Skip to content Provide accessibility feedback
For Providers
For Patients
Customer Stories
About Us
Contact Us
Magnifying glass Search
Impact on risk categorization with inclusion of mammographic density in the Tyrer-Cuzick model

S. Destounis1, J. Salamone1, A. Arieno1, A. Chan2, B. Drohan2

1. Elizabeth Wende Breast Care, LLC
2. Volpara Health


Association of automated breast positioning assessment with technical repeats and recalls in the nationalized UK screening program

H. Gilroy1, L. Martis1, B. Drohan1, R. P. Highnam1, M. L. Hill1

1. Volpara Health Technologies Ltd


Denser or just thinner? Mammographic breast density characterization around the world

W. Sanderink1, M. Hill2, S. Sagstad3, S. Mariapun4, A. Kuckian5, A. Tomal6, V Atienza-Hipolito7, W. Wu8, S. Teo4, R. Rajapakshe5, S. Hofvind3, A. Vourtsi9, I. Sechopoulos1,10

1. Radboud University Medical Center
2. Volpara Health
3. Cancer Registry of Norway
4. Cancer Research Malaysia
5. British Columbia Cancer Agency
6. University of Campinas
7. Women’s & Breast Imaging (WBI)
8. Changhua Christian Hospital
9. Diagnostic Mammography Center
10. Dutch Expert Centre for Screening


Breast density associations with tumor characteristics among screen-detected and interval breast cancers diagnosed in a US screening setting

S. Destounis1, A. Arieno1, A. Chan2

1. Elizabeth Wende Breast Care, LLC
2. Volpara Health


Volumetric breast density is a strong predictor of breast tumor size in a US screening population

S. Destounis1, A. Arieno1, R. Highnam2, A. Chan2

1. Elizabeth Wende Breast Care, LLC
2. Volapra Health


Deep learning predicts interval and screening-detected cancer from screening mammograms: A case-case-control study in 6369 women

X. Zhu1, T. K. Wolfgruber1, L. Leong1,2, M. Jensen3, C. G. Scott3, S. Winham3, P. Sadowski4, C. M. Vachon3, K. Kerlikowske5, J. A. Shepherd1

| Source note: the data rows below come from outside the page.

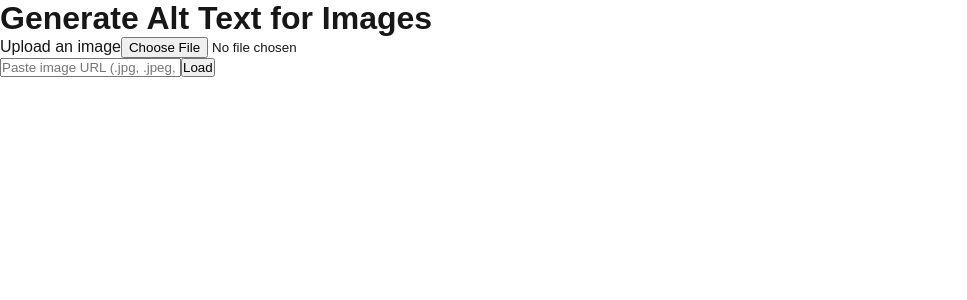
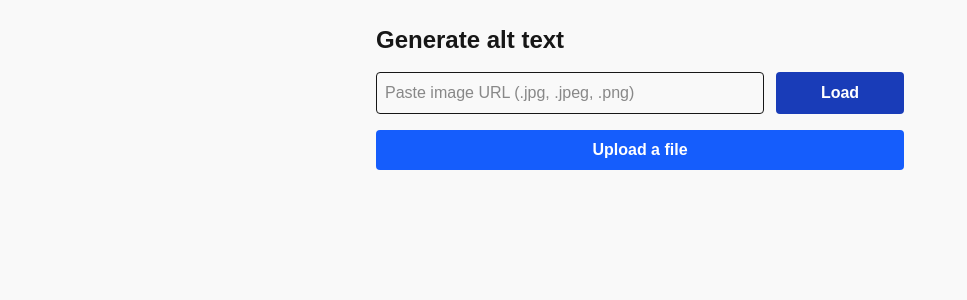
Before and after one commit to devieffe/imgalt-fe, a Next.js app: page / in a window 1280 px wide. Shown: the top 300 px of the page, without its empty margins (0-967 px from the left). Built offline with nearby package versions, Linux system fonts and the light colour scheme.

Commit message:
Fixes: UI, button events, alt text.

```diff
--- a/package.json
+++ b/package.json
@@ -15,9 +15,13 @@
     "react-dom": "19.1.0"
   },
   "devDependencies": {
+    "@tailwindcss/postcss": "^4.1.17",
     "@types/node": "^20",
     "@types/react": "^19",
     "@types/react-dom": "^19",
+    "autoprefixer": "^10.4.22",
+    "postcss": "^8.5.6",
+    "tailwindcss": "^4.1.17",
     "typescript": "^5"
   }
 }
--- /dev/null
+++ b/postcss.config.js
@@ -0,0 +1,6 @@
+module.exports = {
+  plugins: {
+    '@tailwindcss/postcss': {},
+    autoprefixer: {},
+  },
+};
--- a/src/app/api/imgalt/route.ts
+++ b/src/app/api/imgalt/route.ts
@@ -10,14 +10,14 @@ export async function POST(req: Request) {
     const { imageBase64 } = await req.json();
 
     const response = await openai.chat.completions.create({
-      model: 'gpt-4o', // ✅ NEW MODEL
+      model: 'gpt-4o',
       messages: [
         {
           role: 'user',
           content: [
             {
               type: 'text',
-              text: 'Describe this image for an alt attribute in HTML, be concise and specific.',
+              text: 'Describe this image for an alt attribute in HTML, in plain text, be concise and specific.',
             },
             {
               type: 'image_url',
@@ -31,7 +31,7 @@ export async function POST(req: Request) {
       max_tokens: 100,
     });
 
-    const altText = response.choices[0]?.message?.content ?? 'No description generated';
+    const altText = response.choices[0]?.message?.content ?? 'No description generated.';
     return NextResponse.json({ alt: altText });
   } catch (error) {
     console.error('OpenAI error:', error);
--- a/src/app/globals.css
+++ b/src/app/globals.css
@@ -1,42 +1,25 @@
+@import "tailwindcss";
+
+
 :root {
-  --background: #ffffff;
+  --background: #f9f9f9;
   --foreground: #171717;
+}
+
+@theme inline {
+  --color-background: var(--background);
+  --color-foreground: var(--foreground);
 }
 
 @media (prefers-color-scheme: dark) {
   :root {
     --background: #0a0a0a;
-    --foreground: #ededed;
+    --foreground: #e0e0e0;
   }
 }
 
-html,
 body {
-  max-width: 100vw;
-  overflow-x: hidden;
+  background: var(--background);
+  color: var(--foreground);
+  font-family: sans-serif;
 }
-
-body {
-  color: var(--foreground);
-  background: var(--background);
-  font-family: Arial, Helvetica, sans-serif;
-  -webkit-font-smoothing: antialiased;
-  -moz-osx-font-smoothing: grayscale;
-}
-
-* {
-  box-sizing: border-box;
-  padding: 0;
-  margin: 0;
-}
-
-a {
-  color: inherit;
-  text-decoration: none;
-}
-
-@media (prefers-color-scheme: dark) {
-  html {
-    color-scheme: dark;
-  }
-}
--- a/src/app/layout.tsx
+++ b/src/app/layout.tsx
@@ -1,20 +1,9 @@
 import type { Metadata } from "next";
-import { Geist, Geist_Mono } from "next/font/google";
-import "./globals.css";
-
-const geistSans = Geist({
-  variable: "--font-geist-sans",
-  subsets: ["latin"],
-});
-
-const geistMono = Geist_Mono({
-  variable: "--font-geist-mono",
-  subsets: ["latin"],
-});
+import './globals.css';
 
 export const metadata: Metadata = {
-  title: "Create Next App",
-  description: "Generated by create next app",
+  title: "Generate alt text for images",
+  description: "",
 };
 
 export default function RootLayout({
@@ -24,7 +13,7 @@ export default function RootLayout({
 }>) {
   return (
     <html lang="en">
-      <body className={`${geistSans.variable} ${geistMono.variable}`}>
+      <body>
         {children}
       </body>
     </html>
--- a/src/app/page.tsx
+++ b/src/app/page.tsx
@@ -1,125 +1,130 @@
 'use client';
 
-import { useState } from 'react';
+import React, { useState, useEffect } from 'react';
 
-export default function Home() {
+export default function AltTextGenerator() {
+  const [hydrated, setHydrated] = useState(false);
   const [imageSrc, setImageSrc] = useState('');
+  const [imageUrlInput, setImageUrlInput] = useState('');
   const [altText, setAltText] = useState('');
+  const [error, setError] = useState('');
   const [loading, setLoading] = useState(false);
-  const [imageUrlInput, setImageUrlInput] = useState('');
-  const [error, setError] = useState('');
+
+  useEffect(() => setHydrated(true), []);
 
   const allowedTypes = ['image/jpeg', 'image/png', 'image/jpg'];
 
-  const handleUpload = async (e) => {
-    const file = e.target.files?.[0];
-    if (!file) return;
-
-    if (!allowedTypes.includes(file.type)) {
-      setError('Only .jpg, .jpeg, and .png files are supported.');
-      return;
-    }
-
+  const generateAltText = async (src: string) => {
+    setAltText('');
     setError('');
-    const reader = new FileReader();
-    reader.onloadend = async () => {
-      const base64 = reader.result;
-      setImageSrc(base64);
-      await generateAltText(base64);
-    };
-    reader.readAsDataURL(file);
-  };
-
-  const handleUrlSubmit = async () => {
-    if (!imageUrlInput) return;
-
-    const isValidImage = imageUrlInput.match(/\.(jpg|jpeg|png)$/i);
-    if (!isValidImage) {
-      setError('Only image URLs ending in .jpg, .jpeg, or .png are allowed.');
-      return;
-    }
-
-    setError('');
-    setImageSrc(imageUrlInput);
-    await generateAltText(imageUrlInput);
-  };
-
-  const generateAltText = async (src) => {
     setLoading(true);
-    setAltText('');
-
     try {
       const res = await fetch('/api/imgalt', {
         method: 'POST',
         headers: { 'Content-Type': 'application/json' },
         body: JSON.stringify({ imageBase64: src }),
       });
-
       const data = await res.json();
-      if (res.ok) {
-        setAltText(data.alt || 'No alt generated.');
-      } else {
-        setError(data.error || 'Failed to generate alt text.');
-      }
-    } catch (err) {
+      if (res.ok) setAltText(data.alt || 'No alt text generated.');
+      else setError(data.error || 'Failed to generate alt text.');
+    } catch {
       setError('Something went wrong.');
     }
-
     setLoading(false);
   };
 
+  const handleUpload = (e: React.ChangeEvent<HTMLInputElement>) => {
+    const file = e.target.files?.[0];
+    if (!file) return;
+    if (!allowedTypes.includes(file.type)) {
+      setError('Only .jpg, .jpeg, and .png files are supported.');
+      return;
+    }
+
+    const reader = new FileReader();
+    reader.onloadend = () => {
+      const base64 = reader.result as string;
+      setImageSrc(base64);
+      generateAltText(base64);
+    };
+    reader.readAsDataURL(file);
+  };
+
+  const handleUrlSubmit = () => {
+    if (!imageUrlInput.trim()) return;
+    if (!imageUrlInput.match(/\.(jpg|jpeg|png)$/i)) {
+      setError('Only image URLs ending in .jpg, .jpeg, or .png are allowed.');
+      return;
+    }
+    setImageSrc(imageUrlInput);
+    generateAltText(imageUrlInput);
+  };
+
+  if (!hydrated) return null;
+
   return (
-    <main className="min-h-screen p-6 flex flex-col items-center justify-start text-center bg-gray-50">
-      <h1 className="text-3xl font-bold mb-8 text-gray-800">Generate Alt Text for Images</h1>
+    <div className="p-6 max-w-xl mx-auto space-y-4">
+      <h1 className="text-2xl font-bold">Generate alt text</h1>
 
-      <div className="w-full max-w-lg bg-white shadow-lg rounded-2xl p-6 space-y-6 border border-gray-200">
-        <div className="flex flex-col space-y-2">
-          <label className="text-left text-sm font-medium text-gray-700">Upload an image</label>
-          <input
-            type="file"
-            accept=".jpg,.jpeg,.png"
-            onChange={handleUpload}
-            className="file:mr-4 file:py-2 file:px-4 file:rounded-full file:border-0 file:bg-blue-600 file:text-white file:cursor-pointer file:hover:bg-blue-700 text-gray-700"
-          />
-        </div>
-
-        <div className="flex gap-2 items-center">
+      {/* URL input */}
+      <div className="flex gap-3">
         <input
           type="text"
-            placeholder="Paste image URL (.jpg, .jpeg, .png)"
           value={imageUrlInput}
           onChange={(e) => setImageUrlInput(e.target.value)}
-            className="border px-3 py-2 rounded-lg w-full focus:ring-2 focus:ring-blue-400 focus:outline-none"
+          placeholder="Paste image URL (.jpg, .jpeg, .png)"
+          className="flex-1 border rounded p-2"
+          onKeyDown={(e) => e.key === 'Enter' && handleUrlSubmit()}
         />
         <button
           onClick={handleUrlSubmit}
-            className="bg-blue-600 text-white px-4 py-2 rounded-lg hover:bg-blue-700 shadow-sm"
+          className="bg-blue-800 hover:bg-blue-900 text-white font-semibold px-4 py-2 rounded w-32 flex-shrink-0"
         >
           Load
         </button>
       </div>
 
-        {error && <p className="text-red-600 text-sm">{error}</p>}
+      {/* File upload */}
+      <div>
+        <label>
+          <input
+            type="file"
+            accept=".jpg,.jpeg,.png"
+            onChange={handleUpload}
+            className="hidden"
+          />
+          <p className="bg-blue-600 hover:bg-blue-700 text-white font-semibold px-4 py-2 rounded w-full text-center cursor-pointer">
+            Upload a file
+          </p>
+        </label>
       </div>
 
-      {imageSrc && (
-        <img
-          src={imageSrc}
-          alt="Uploaded preview"
-          className="my-6 max-h-72 rounded-xl shadow-md border"
-        />
+      {/* Error */}
+      {error && (
+        <div className="mt-4 p-4 rounded border shadow-sm overflow-hidden">
+          {error}
+        </div>
       )}
 
+      {/* Image preview */}
+      {imageSrc && (
+        <div className="mt-4 p-4 rounded border shadow-sm overflow-hidden max-h-400px">
+          <img src={imageSrc} alt="Image" className="max-h-400px mx-auto" />
+        </div>
+      )}
+
+      {/* Loading / Alt text */}
       {loading ? (
-        <p className="text-gray-600 italic animate-pulse">Generating alt text...</p>
+        <div className="mt-4 p-4 rounded border shadow-sm overflow-hidden">
+          Generating alt ...
+        </div>
       ) : (
         altText && (
-          <div className="mt-4 bg-white border rounded-xl shadow p-4 max-w-lg">
-            <p className="text-gray-800 font-semibold text-left">Alt text:</p>
-            <p className="text-gray-600 text-left mt-1">{altText}</p>
+          <div className="mt-4 p-4 rounded border shadow-sm overflow-hidden">
+            <p>{altText}</p>
           </div>
         )
       )}
-    </main>
+    </div>
   );
 }
--- /dev/null
+++ b/tailwind.config.js
@@ -0,0 +1,10 @@
+/** @type {import('tailwindcss').Config} */
+module.exports = {
+  content: [
+    "./src/app/**/*.{js,ts,jsx,tsx}",
+    "./src/components/**/*.{js,ts,jsx,tsx}",
+    "./src/pages/**/*.{js,ts,jsx,tsx}"
+  ],
+  theme: { extend: {} },
+  plugins: [],
+};
```
Also changed, not shown: 1 other file (tests, documents, lock files or other folders). Lines whose indentation alone changed are shown as unchanged.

1. Department of Epidemiology, University of Hawaii Cancer Center
2. Department of Molecular Bioscience and Bioengineering, University of Hawaii at Manoa
3. Department of Health Sciences, Mayo Clinic
4. Department of Information and Computer Sciences, University of Hawaii at Manoa
5. Departments of Medicine and Epidemiology/Biostatistics, University of California, San Francisco


Triaging women from MRI to mammography to adapt screening to changes in breast density using artificial intelligence

B. H. M. van der Velden1, C. H. van Gils2, E. Verburg1, M. H. A. Janse1, M. F. Bakker2, R. M. Pijnappel3, W. B. Veldhuis3, K. G. A. Gilhuijs1

1. Image Sciences Institute
2. Julius Center for Health Sciences and Primary Care
3. Department of Radiology, UMC Utrecht


AI-triaging of breast MRI for radiological review in the screening of women with extremely dense breasts

E. Verburg1, C. van Gils2, B. van der Velden1, M. Bakker2, R. Pijnappel3, W. Veldhuis3, K. Gilhuijs1

1. Image Sciences Institute
2. Julius Center
3. Department of Radiology, UMC Utrecht


Replacing a radiologist by AI in Dutch population based breast cancer screening and the impact of breast density on performance

S. van Winkel1, N. Janssen2, N. Karssemeijer1,2, R. Mann1

1. Department of Medical Imaging, Radboud University Medical Center
2. ScreenPoint Medical BV


Commercially available AI system for breast cancer detection shows promise for risk prediction, including women with dense breasts

C. Vachon1, C. Scott1, S. Winham1, A. Norman1, C. Hruska1, K. Brandt1, K. Kerlikowske2

1. Mayo Clinic
2. University of California, San Francisco


Mammographic density in relation to breast cancer risk factors among Chinese women

H. Koka1, Y. Tian2, D. Lu1, K. Yu1, E. Li2, C. Guo2, B. Zhu1, J. L. Guida1,3, A. Chan4, N. Hu1, N. Lu2, G. L. Gierach1, J. Li2, X. R. Yang1

1. Division of Cancer Epidemiology and Genetics, National Cancer Institute
2. National Cancer Center/Cancer Hospital, Chinese Academy of Medical ciences and Peking Union Medical College
3. Division of Cancer Control and Population Sciences, National Cancer Institute
4. Volpara Health Technologies, Ltd

Access the full newsletter